The U.S. software corporation has been trying for years to make a living-room entertainment hub of its Xbox, which has sold 67 million units since it launched in 2005. Now, the company is trying to expand the Xbox’s entertainment menu and hook it up to “companion” mobile devices as a way to boost sales of its seven-year old console.
On Monday, it also announced Internet browsing will be made available on Xboxes, including through voice recognition in a nod to the popular “Siri” function on the newest iPhones. And it talked about plans to sell cloud-based music a la Apple’s iTunes or Amazon.com Inc.
Wedbush Securities’ Michael Pachter deemed “SmartGlass” a nice feature — especially how it turned devices into TV remotes — but added it wasn’t clear how essential it will become.
But having Internet Explorer on Xboxes will help Microsoft compete with a new generation of “smart” or Web-enabled TVs made by Samsung and others that let viewers stream content from online services such as YouTube.
“With an open browser, it’s like you have a smart TV on an Xbox, which could mean you don’t go out and buy a connected TV if you already have an Xbox at home,” he said.
“SmartGlass” lets users remotely control TV displays from touchscreen enabled mobile devices — swiping, pinching and tapping just like one would on an iPhone.

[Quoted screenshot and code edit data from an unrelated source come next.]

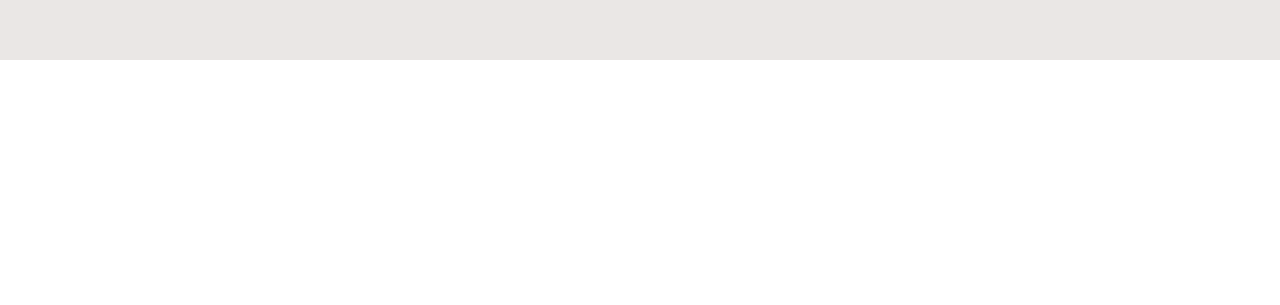
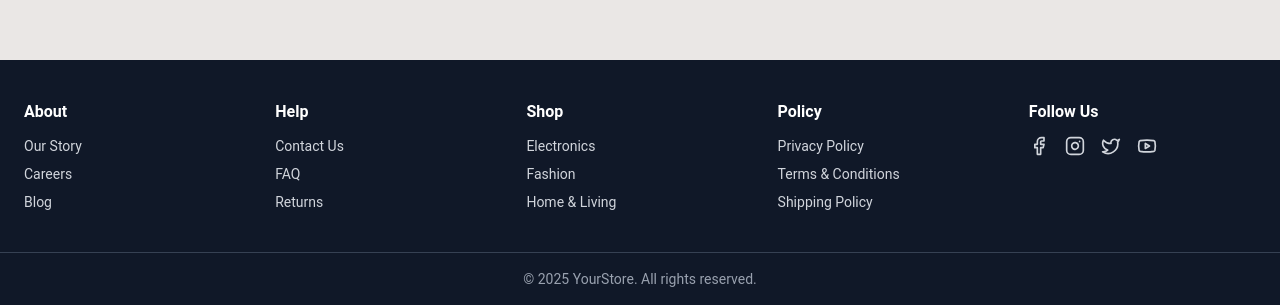
Before and after one commit to HarjotSingh124/welcomeShooping, a Next.js app: page / in a window 1280 px wide. Shown: the part 856-1161 px from the top of the page. Before the commit the page ends 916 px from the top, so only its background shows below. Built offline with nearby package versions, Linux system fonts and the light colour scheme; no server answers; the database is empty.

Commit message:
Implemented fly-to-cart animation and UI updates

```diff
--- a/src/app/layout.js
+++ b/src/app/layout.js
@@ -4,21 +4,23 @@ import { CartProvider } from "../context/CartContext";
 import { AuthProvider } from "../context/AuthContext";
 import Navbar from "../components/Navbar";
 import "./globals.css";
+import Footer from "../components/Footer"; // Import Footer component
 
 export default function RootLayout({ children }) {
   const pathname = usePathname();
   const isAdminRoute = pathname.startsWith("/admin");
 
   return (
-    <html lang="en">
-      <body>
+<html lang="en">
+  <body >
         <AuthProvider>
           <CartProvider>
             {!isAdminRoute && <Navbar />}
             <main>{children}</main>
+            <Footer />
           </CartProvider>
         </AuthProvider>
-      </body>
-    </html>
+        </body>
+</html>
   );
 }
--- a/src/app/page.js
+++ b/src/app/page.js
@@ -9,7 +9,7 @@ import BannerSection from "@/components/BannerSection";
 import { useAuth } from "@/context/AuthContext"; // Import Auth Context
 import { useRouter } from "next/navigation"; // Use Next.js router for navigation
 import SkeletonLoader from "@/components/SkeletonLoader";
-import { getTopProducts } from "../firebase/products"; // Import function to fetch top products
+import Footer, {footer} from "@/components/Footer"; // Import Footer component
 // New Loader Component
 
 export default function HomePage() {
@@ -89,10 +89,11 @@ export default function HomePage() {
         )}
 
         {/* Footer */}
-        <footer className="pt-10 pb-6 text-center text-sm text-gray-500 border-t mt-10">
-          © {new Date().getFullYear()} WelcomeShopping. All rights reserved.
-        </footer>
+
       </main>
+
     </div>
+
+
   );
 }
--- a/src/app/product/[id]/page.jsx
+++ b/src/app/product/[id]/page.jsx
@@ -272,6 +272,7 @@ const incrementViewCount = async (category, handle) => {
         </aside>
       </div>
 
+
       {/* Related */}
       {related.length > 0 && (
         <div className="mt-8">
--- /dev/null
+++ b/src/components/Footer.jsx
@@ -0,0 +1,68 @@
+"use client";
+import Link from "next/link";
+import { Facebook, Instagram, Twitter, Youtube } from "lucide-react";
+
+export default function Footer() {
+  return (
+    <footer className="bg-gray-900 text-gray-300 ">
+      <div className="max-w-7xl mx-auto px-6 py-10 grid grid-cols-2 sm:grid-cols-3 md:grid-cols-5 gap-6">
+
+        {/* About */}
+        <div>
+          <h3 className="text-white font-semibold mb-3">About</h3>
+          <ul className="space-y-2 text-sm">
+            <li><Link href="/about" className="hover:text-white">Our Story</Link></li>
+            <li><Link href="/careers" className="hover:text-white">Careers</Link></li>
+            <li><Link href="/blog" className="hover:text-white">Blog</Link></li>
+          </ul>
+        </div>
+
+        {/* Help */}
+        <div>
+          <h3 className="text-white font-semibold mb-3">Help</h3>
+          <ul className="space-y-2 text-sm">
+            <li><Link href="/contact" className="hover:text-white">Contact Us</Link></li>
+            <li><Link href="/faq" className="hover:text-white">FAQ</Link></li>
+            <li><Link href="/returns" className="hover:text-white">Returns</Link></li>
+          </ul>
+        </div>
+
+        {/* Categories */}
+        <div>
+          <h3 className="text-white font-semibold mb-3">Shop</h3>
+          <ul className="space-y-2 text-sm">
+            <li><Link href="/categories/electronics" className="hover:text-white">Electronics</Link></li>
+            <li><Link href="/categories/fashion" className="hover:text-white">Fashion</Link></li>
+            <li><Link href="/categories/home" className="hover:text-white">Home & Living</Link></li>
+          </ul>
+        </div>
+
+        {/* Policy */}
+        <div>
+          <h3 className="text-white font-semibold mb-3">Policy</h3>
+          <ul className="space-y-2 text-sm">
+            <li><Link href="/privacy" className="hover:text-white">Privacy Policy</Link></li>
+            <li><Link href="/terms" className="hover:text-white">Terms & Conditions</Link></li>
+            <li><Link href="/shipping" className="hover:text-white">Shipping Policy</Link></li>
+          </ul>
+        </div>
+
+        {/* Social */}
+        <div>
+          <h3 className="text-white font-semibold mb-3">Follow Us</h3>
+          <div className="flex space-x-4">
+            <Link href="https://facebook.com" target="_blank" className="hover:text-white"><Facebook size={20} /></Link>
+            <Link href="https://instagram.com" target="_blank" className="hover:text-white"><Instagram size={20} /></Link>
+            <Link href="https://twitter.com" target="_blank" className="hover:text-white"><Twitter size={20} /></Link>
+            <Link href="https://youtube.com" target="_blank" className="hover:text-white"><Youtube size={20} /></Link>
+          </div>
+        </div>
+      </div>
+
+      {/* Bottom Bar */}
+      <div className="border-t border-gray-700 py-4 text-center text-sm text-gray-400">
+        © {new Date().getFullYear()} YourStore. All rights reserved.
+      </div>
+    </footer>
+  );
+}
```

It also allows viewers to see “companion content,” from TV to games, on the smaller screen. For example, gamers playing Electronic Arts Inc’s “Madden NFL” on an Xbox in the same room could design plays on individual tablets without showing their opponent. Or, someone watching “Game of Thrones” on the “HBO GO” streaming service via Xbox could simultaneously browse websites about the show’s cast.
Microsoft is the second company at this year’s E3 in Los Angeles — the annual gathering of the industry’s top executives and analysts and fans — to show off services that employ a second screen.
Nintendo’s GamePad controller, unveiled on Monday, is used in conjunction with the company’s consoles and features a screen that can display additional content and gameplay.
Microsoft also gave the audience a sneak peek at “Xbox Music,” which will work on Xboxes as well as on Windows Phone and Windows 8 devices. And it drew cheers from the fanboys in the audience with new versions of its “Halo” and “Gears of War” shooter games.
Shares of Microsoft closed down 0.4 percent at $28.55.
For some though, the proliferation of devices may be too much. South Park co-creator Trey Parker, invited onstage with partner-in-crime Matt Stone, poked fun at the concept of household connectivity.
“How many times have you watched South Park, thinking I want to play a game on my tablet, while connected to my oven sitting in a fridge?” he quipped as Microsoft executives looked on.
Editing by Edwin Chan, Lisa Von Ahn